* **Task to complete**:
Write out every entry precisely as given, leaving the pictures out.

* **Data to examine**:
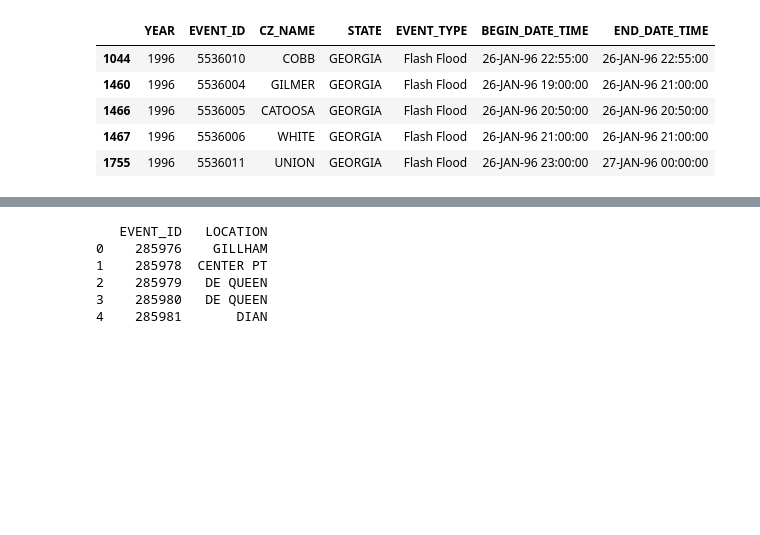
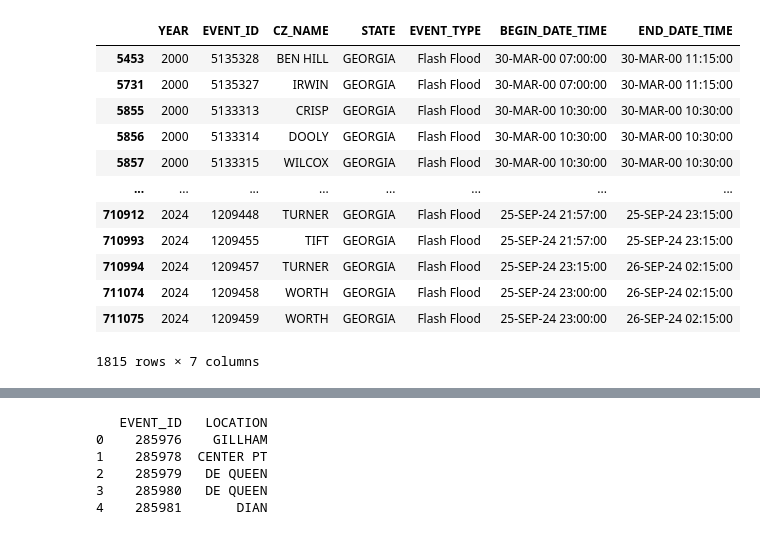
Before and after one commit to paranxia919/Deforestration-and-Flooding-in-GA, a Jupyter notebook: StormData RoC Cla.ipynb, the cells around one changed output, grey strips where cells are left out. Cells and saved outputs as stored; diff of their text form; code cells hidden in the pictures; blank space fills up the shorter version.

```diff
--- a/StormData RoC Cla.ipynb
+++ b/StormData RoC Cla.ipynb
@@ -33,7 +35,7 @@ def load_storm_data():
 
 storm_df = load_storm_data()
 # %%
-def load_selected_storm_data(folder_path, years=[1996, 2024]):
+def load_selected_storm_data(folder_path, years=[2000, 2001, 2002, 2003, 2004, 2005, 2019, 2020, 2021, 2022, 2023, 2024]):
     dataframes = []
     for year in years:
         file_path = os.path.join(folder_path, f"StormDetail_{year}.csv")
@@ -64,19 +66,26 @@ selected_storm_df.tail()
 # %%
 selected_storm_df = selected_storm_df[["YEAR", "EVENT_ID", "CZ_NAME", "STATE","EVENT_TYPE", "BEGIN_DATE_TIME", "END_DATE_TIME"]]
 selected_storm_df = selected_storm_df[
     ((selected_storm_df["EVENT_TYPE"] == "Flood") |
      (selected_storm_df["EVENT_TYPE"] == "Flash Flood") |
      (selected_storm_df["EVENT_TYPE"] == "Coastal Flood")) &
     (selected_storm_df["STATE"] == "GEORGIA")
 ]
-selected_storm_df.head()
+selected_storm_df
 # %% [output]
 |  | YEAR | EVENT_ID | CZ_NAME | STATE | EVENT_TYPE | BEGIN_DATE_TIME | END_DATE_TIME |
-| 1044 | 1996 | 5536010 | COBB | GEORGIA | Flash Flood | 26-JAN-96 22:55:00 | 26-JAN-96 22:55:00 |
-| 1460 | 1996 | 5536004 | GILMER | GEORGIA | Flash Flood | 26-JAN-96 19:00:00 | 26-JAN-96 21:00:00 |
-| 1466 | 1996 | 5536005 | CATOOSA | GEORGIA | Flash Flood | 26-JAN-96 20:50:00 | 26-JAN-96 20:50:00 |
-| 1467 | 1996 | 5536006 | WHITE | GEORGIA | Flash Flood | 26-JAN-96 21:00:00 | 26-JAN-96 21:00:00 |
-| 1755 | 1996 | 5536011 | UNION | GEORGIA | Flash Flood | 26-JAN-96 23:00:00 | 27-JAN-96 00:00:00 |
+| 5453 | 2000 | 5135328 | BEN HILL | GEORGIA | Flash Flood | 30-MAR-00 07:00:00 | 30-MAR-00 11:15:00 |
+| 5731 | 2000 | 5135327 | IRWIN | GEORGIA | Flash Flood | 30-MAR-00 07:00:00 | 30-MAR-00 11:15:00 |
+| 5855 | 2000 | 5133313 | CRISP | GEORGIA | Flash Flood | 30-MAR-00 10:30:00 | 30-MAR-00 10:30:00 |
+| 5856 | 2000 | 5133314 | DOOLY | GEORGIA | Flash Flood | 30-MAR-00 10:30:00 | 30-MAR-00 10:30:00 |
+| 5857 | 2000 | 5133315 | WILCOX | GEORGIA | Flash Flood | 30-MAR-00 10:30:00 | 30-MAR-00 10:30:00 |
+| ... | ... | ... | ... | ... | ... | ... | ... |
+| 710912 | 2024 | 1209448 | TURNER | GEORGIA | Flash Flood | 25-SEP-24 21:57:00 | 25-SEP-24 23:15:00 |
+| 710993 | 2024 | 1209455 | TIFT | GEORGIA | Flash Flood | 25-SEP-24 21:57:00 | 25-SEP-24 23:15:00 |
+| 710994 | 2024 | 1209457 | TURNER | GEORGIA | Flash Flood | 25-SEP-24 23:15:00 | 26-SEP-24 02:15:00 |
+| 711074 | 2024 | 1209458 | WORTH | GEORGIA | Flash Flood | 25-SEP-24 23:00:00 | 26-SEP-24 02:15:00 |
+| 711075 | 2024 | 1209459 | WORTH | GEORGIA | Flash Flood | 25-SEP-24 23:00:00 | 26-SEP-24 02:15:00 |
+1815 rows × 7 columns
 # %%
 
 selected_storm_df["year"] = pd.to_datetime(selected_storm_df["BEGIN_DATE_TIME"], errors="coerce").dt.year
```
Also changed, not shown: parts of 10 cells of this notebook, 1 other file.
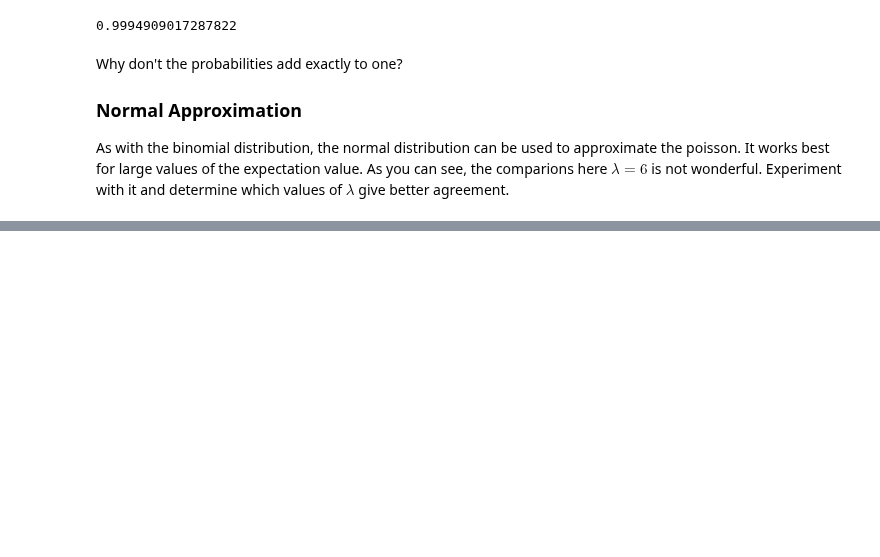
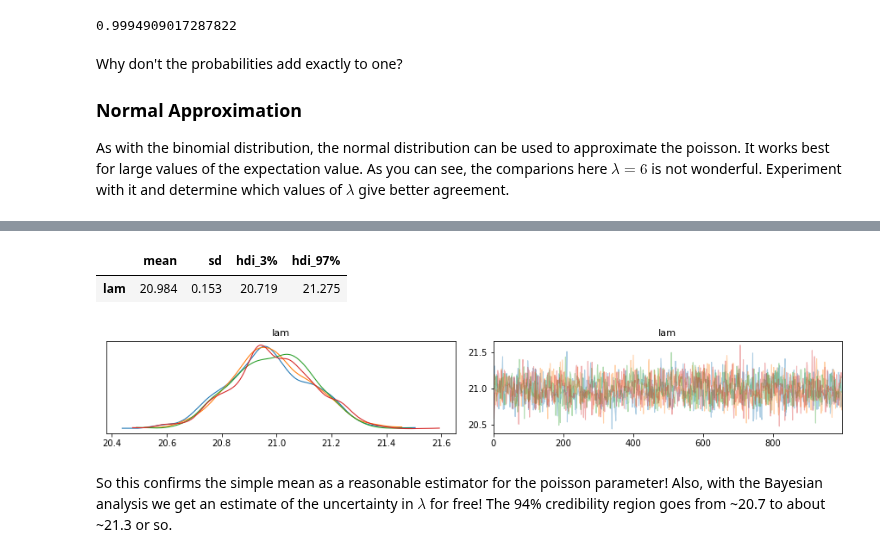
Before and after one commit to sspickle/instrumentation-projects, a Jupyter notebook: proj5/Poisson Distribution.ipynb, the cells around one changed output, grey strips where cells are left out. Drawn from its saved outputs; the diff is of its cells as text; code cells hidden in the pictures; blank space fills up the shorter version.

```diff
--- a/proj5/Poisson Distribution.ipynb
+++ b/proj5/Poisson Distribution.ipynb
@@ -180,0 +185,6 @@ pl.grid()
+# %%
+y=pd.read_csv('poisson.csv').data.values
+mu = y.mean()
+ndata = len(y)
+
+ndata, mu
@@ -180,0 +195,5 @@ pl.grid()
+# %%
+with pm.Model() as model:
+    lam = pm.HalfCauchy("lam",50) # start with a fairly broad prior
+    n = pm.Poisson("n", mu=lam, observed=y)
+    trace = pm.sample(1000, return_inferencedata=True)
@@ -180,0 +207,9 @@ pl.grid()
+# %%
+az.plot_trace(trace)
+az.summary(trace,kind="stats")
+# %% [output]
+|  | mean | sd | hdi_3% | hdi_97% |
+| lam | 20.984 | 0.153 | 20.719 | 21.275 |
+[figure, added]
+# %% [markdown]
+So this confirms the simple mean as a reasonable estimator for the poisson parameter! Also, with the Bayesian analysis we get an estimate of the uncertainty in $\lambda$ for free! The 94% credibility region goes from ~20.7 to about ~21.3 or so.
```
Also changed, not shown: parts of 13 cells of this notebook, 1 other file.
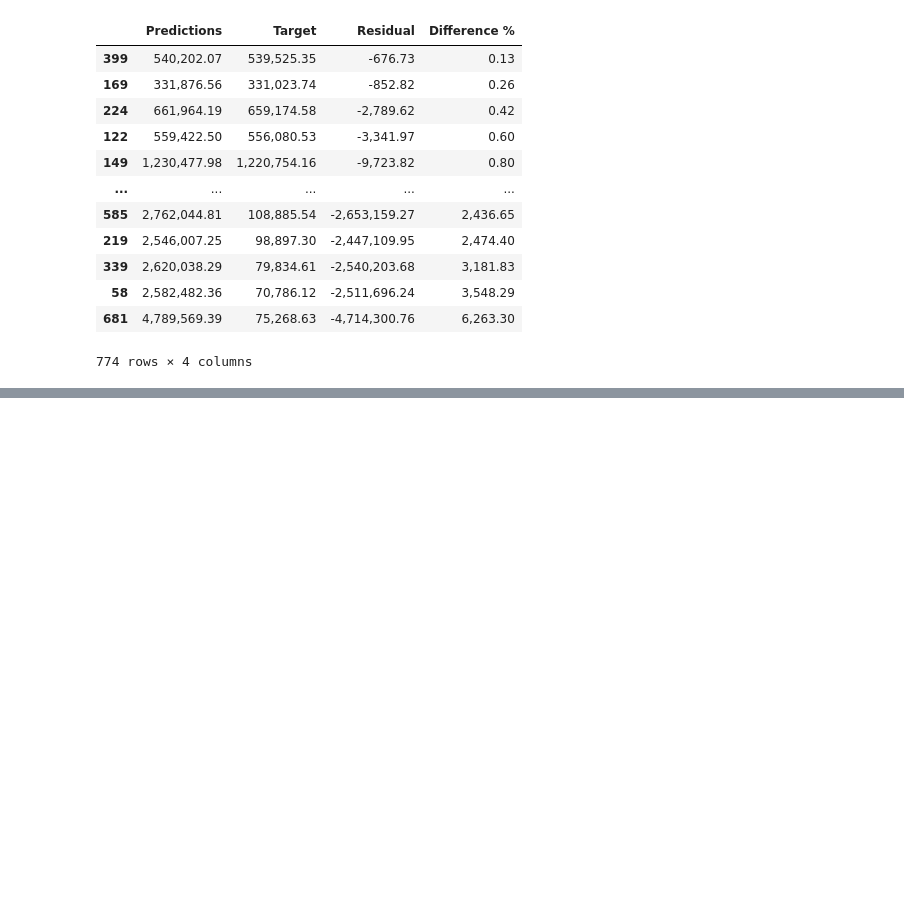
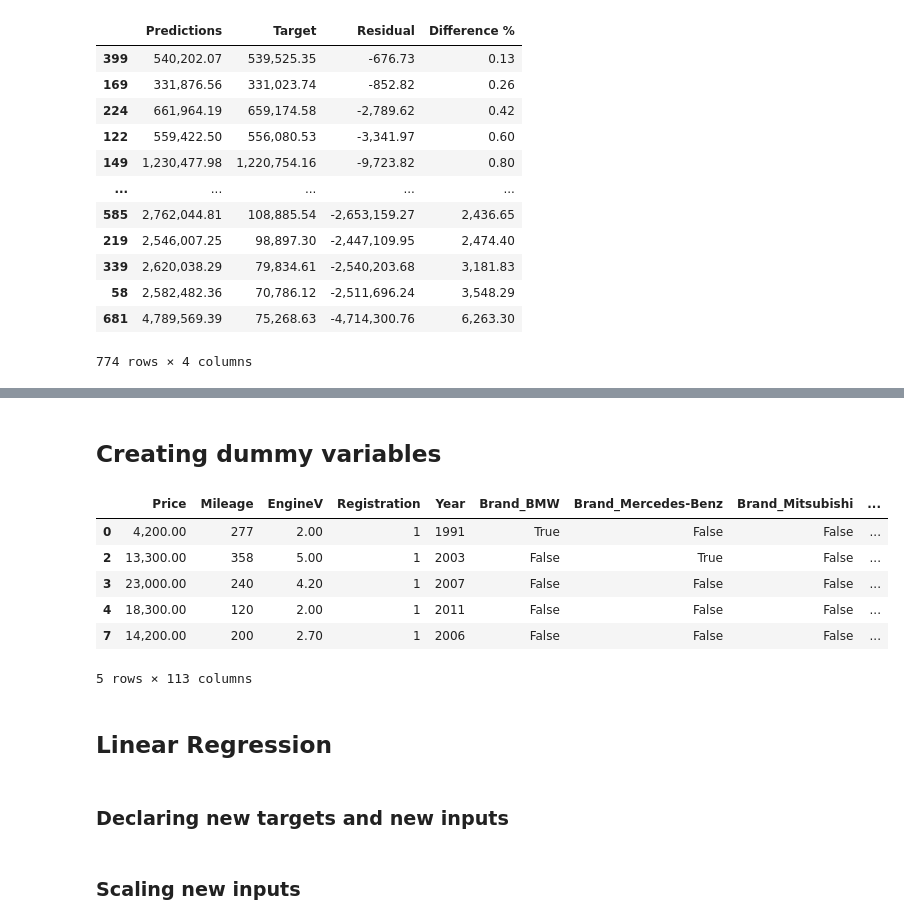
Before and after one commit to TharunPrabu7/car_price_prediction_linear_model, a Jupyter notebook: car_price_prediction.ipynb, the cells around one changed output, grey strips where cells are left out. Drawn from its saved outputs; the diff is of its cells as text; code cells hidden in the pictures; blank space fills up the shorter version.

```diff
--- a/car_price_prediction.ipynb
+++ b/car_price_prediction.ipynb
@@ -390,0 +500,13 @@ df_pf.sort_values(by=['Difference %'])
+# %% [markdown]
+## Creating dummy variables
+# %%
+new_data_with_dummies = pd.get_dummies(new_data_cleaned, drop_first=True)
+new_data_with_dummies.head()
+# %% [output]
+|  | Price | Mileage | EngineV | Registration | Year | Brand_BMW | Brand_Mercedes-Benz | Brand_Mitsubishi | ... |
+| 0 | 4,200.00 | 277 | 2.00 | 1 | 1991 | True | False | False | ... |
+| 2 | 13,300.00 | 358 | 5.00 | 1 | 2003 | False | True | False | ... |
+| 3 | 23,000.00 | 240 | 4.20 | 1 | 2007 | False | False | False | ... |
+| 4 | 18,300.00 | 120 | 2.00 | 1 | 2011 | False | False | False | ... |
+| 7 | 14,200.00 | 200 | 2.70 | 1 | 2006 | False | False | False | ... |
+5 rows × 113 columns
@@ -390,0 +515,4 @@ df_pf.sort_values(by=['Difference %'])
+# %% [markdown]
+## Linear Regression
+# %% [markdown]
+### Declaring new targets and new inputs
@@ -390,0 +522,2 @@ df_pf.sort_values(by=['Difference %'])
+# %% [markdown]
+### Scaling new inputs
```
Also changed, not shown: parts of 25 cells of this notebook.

* **Worked solution**:
Before and after one commit to paranxia919/Deforestration-and-Flooding-in-GA, a Jupyter notebook: StormData RoC Cla.ipynb, the cells around one changed output, grey strips where cells are left out. Cells and saved outputs as stored; diff of their text form; code cells hidden in the pictures; blank space fills up the shorter version.

```diff
--- a/StormData RoC Cla.ipynb
+++ b/StormData RoC Cla.ipynb
@@ -33,7 +35,7 @@ def load_storm_data():
 
 storm_df = load_storm_data()
 # %%
-def load_selected_storm_data(folder_path, years=[1996, 2024]):
+def load_selected_storm_data(folder_path, years=[2000, 2001, 2002, 2003, 2004, 2005, 2019, 2020, 2021, 2022, 2023, 2024]):
     dataframes = []
     for year in years:
         file_path = os.path.join(folder_path, f"StormDetail_{year}.csv")
@@ -64,19 +66,26 @@ selected_storm_df.tail()
 # %%
 selected_storm_df = selected_storm_df[["YEAR", "EVENT_ID", "CZ_NAME", "STATE","EVENT_TYPE", "BEGIN_DATE_TIME", "END_DATE_TIME"]]
 selected_storm_df = selected_storm_df[
     ((selected_storm_df["EVENT_TYPE"] == "Flood") |
      (selected_storm_df["EVENT_TYPE"] == "Flash Flood") |
      (selected_storm_df["EVENT_TYPE"] == "Coastal Flood")) &
     (selected_storm_df["STATE"] == "GEORGIA")
 ]
-selected_storm_df.head()
+selected_storm_df
 # %% [output]
 |  | YEAR | EVENT_ID | CZ_NAME | STATE | EVENT_TYPE | BEGIN_DATE_TIME | END_DATE_TIME |
-| 1044 | 1996 | 5536010 | COBB | GEORGIA | Flash Flood | 26-JAN-96 22:55:00 | 26-JAN-96 22:55:00 |
-| 1460 | 1996 | 5536004 | GILMER | GEORGIA | Flash Flood | 26-JAN-96 19:00:00 | 26-JAN-96 21:00:00 |
-| 1466 | 1996 | 5536005 | CATOOSA | GEORGIA | Flash Flood | 26-JAN-96 20:50:00 | 26-JAN-96 20:50:00 |
-| 1467 | 1996 | 5536006 | WHITE | GEORGIA | Flash Flood | 26-JAN-96 21:00:00 | 26-JAN-96 21:00:00 |
-| 1755 | 1996 | 5536011 | UNION | GEORGIA | Flash Flood | 26-JAN-96 23:00:00 | 27-JAN-96 00:00:00 |
+| 5453 | 2000 | 5135328 | BEN HILL | GEORGIA | Flash Flood | 30-MAR-00 07:00:00 | 30-MAR-00 11:15:00 |
+| 5731 | 2000 | 5135327 | IRWIN | GEORGIA | Flash Flood | 30-MAR-00 07:00:00 | 30-MAR-00 11:15:00 |
+| 5855 | 2000 | 5133313 | CRISP | GEORGIA | Flash Flood | 30-MAR-00 10:30:00 | 30-MAR-00 10:30:00 |
+| 5856 | 2000 | 5133314 | DOOLY | GEORGIA | Flash Flood | 30-MAR-00 10:30:00 | 30-MAR-00 10:30:00 |
+| 5857 | 2000 | 5133315 | WILCOX | GEORGIA | Flash Flood | 30-MAR-00 10:30:00 | 30-MAR-00 10:30:00 |
+| ... | ... | ... | ... | ... | ... | ... | ... |
+| 710912 | 2024 | 1209448 | TURNER | GEORGIA | Flash Flood | 25-SEP-24 21:57:00 | 25-SEP-24 23:15:00 |
+| 710993 | 2024 | 1209455 | TIFT | GEORGIA | Flash Flood | 25-SEP-24 21:57:00 | 25-SEP-24 23:15:00 |
+| 710994 | 2024 | 1209457 | TURNER | GEORGIA | Flash Flood | 25-SEP-24 23:15:00 | 26-SEP-24 02:15:00 |
+| 711074 | 2024 | 1209458 | WORTH | GEORGIA | Flash Flood | 25-SEP-24 23:00:00 | 26-SEP-24 02:15:00 |
+| 711075 | 2024 | 1209459 | WORTH | GEORGIA | Flash Flood | 25-SEP-24 23:00:00 | 26-SEP-24 02:15:00 |
+1815 rows × 7 columns
 # %%
 
 selected_storm_df["year"] = pd.to_datetime(selected_storm_df["BEGIN_DATE_TIME"], errors="coerce").dt.year
```
Also changed, not shown: parts of 10 cells of this notebook, 1 other file.
Before and after one commit to sspickle/instrumentation-projects, a Jupyter notebook: proj5/Poisson Distribution.ipynb, the cells around one changed output, grey strips where cells are left out. Drawn from its saved outputs; the diff is of its cells as text; code cells hidden in the pictures; blank space fills up the shorter version.

```diff
--- a/proj5/Poisson Distribution.ipynb
+++ b/proj5/Poisson Distribution.ipynb
@@ -180,0 +185,6 @@ pl.grid()
+# %%
+y=pd.read_csv('poisson.csv').data.values
+mu = y.mean()
+ndata = len(y)
+
+ndata, mu
@@ -180,0 +195,5 @@ pl.grid()
+# %%
+with pm.Model() as model:
+    lam = pm.HalfCauchy("lam",50) # start with a fairly broad prior
+    n = pm.Poisson("n", mu=lam, observed=y)
+    trace = pm.sample(1000, return_inferencedata=True)
@@ -180,0 +207,9 @@ pl.grid()
+# %%
+az.plot_trace(trace)
+az.summary(trace,kind="stats")
+# %% [output]
+|  | mean | sd | hdi_3% | hdi_97% |
+| lam | 20.984 | 0.153 | 20.719 | 21.275 |
+[figure, added]
+# %% [markdown]
+So this confirms the simple mean as a reasonable estimator for the poisson parameter! Also, with the Bayesian analysis we get an estimate of the uncertainty in $\lambda$ for free! The 94% credibility region goes from ~20.7 to about ~21.3 or so.
```
Also changed, not shown: parts of 13 cells of this notebook, 1 other file.
Before and after one commit to TharunPrabu7/car_price_prediction_linear_model, a Jupyter notebook: car_price_prediction.ipynb, the cells around one changed output, grey strips where cells are left out. Drawn from its saved outputs; the diff is of its cells as text; code cells hidden in the pictures; blank space fills up the shorter version.

```diff
--- a/car_price_prediction.ipynb
+++ b/car_price_prediction.ipynb
@@ -390,0 +500,13 @@ df_pf.sort_values(by=['Difference %'])
+# %% [markdown]
+## Creating dummy variables
+# %%
+new_data_with_dummies = pd.get_dummies(new_data_cleaned, drop_first=True)
+new_data_with_dummies.head()
+# %% [output]
+|  | Price | Mileage | EngineV | Registration | Year | Brand_BMW | Brand_Mercedes-Benz | Brand_Mitsubishi | ... |
+| 0 | 4,200.00 | 277 | 2.00 | 1 | 1991 | True | False | False | ... |
+| 2 | 13,300.00 | 358 | 5.00 | 1 | 2003 | False | True | False | ... |
+| 3 | 23,000.00 | 240 | 4.20 | 1 | 2007 | False | False | False | ... |
+| 4 | 18,300.00 | 120 | 2.00 | 1 | 2011 | False | False | False | ... |
+| 7 | 14,200.00 | 200 | 2.70 | 1 | 2006 | False | False | False | ... |
+5 rows × 113 columns
@@ -390,0 +515,4 @@ df_pf.sort_values(by=['Difference %'])
+# %% [markdown]
+## Linear Regression
+# %% [markdown]
+### Declaring new targets and new inputs
@@ -390,0 +522,2 @@ df_pf.sort_values(by=['Difference %'])
+# %% [markdown]
+### Scaling new inputs
```
Also changed, not shown: parts of 25 cells of this notebook.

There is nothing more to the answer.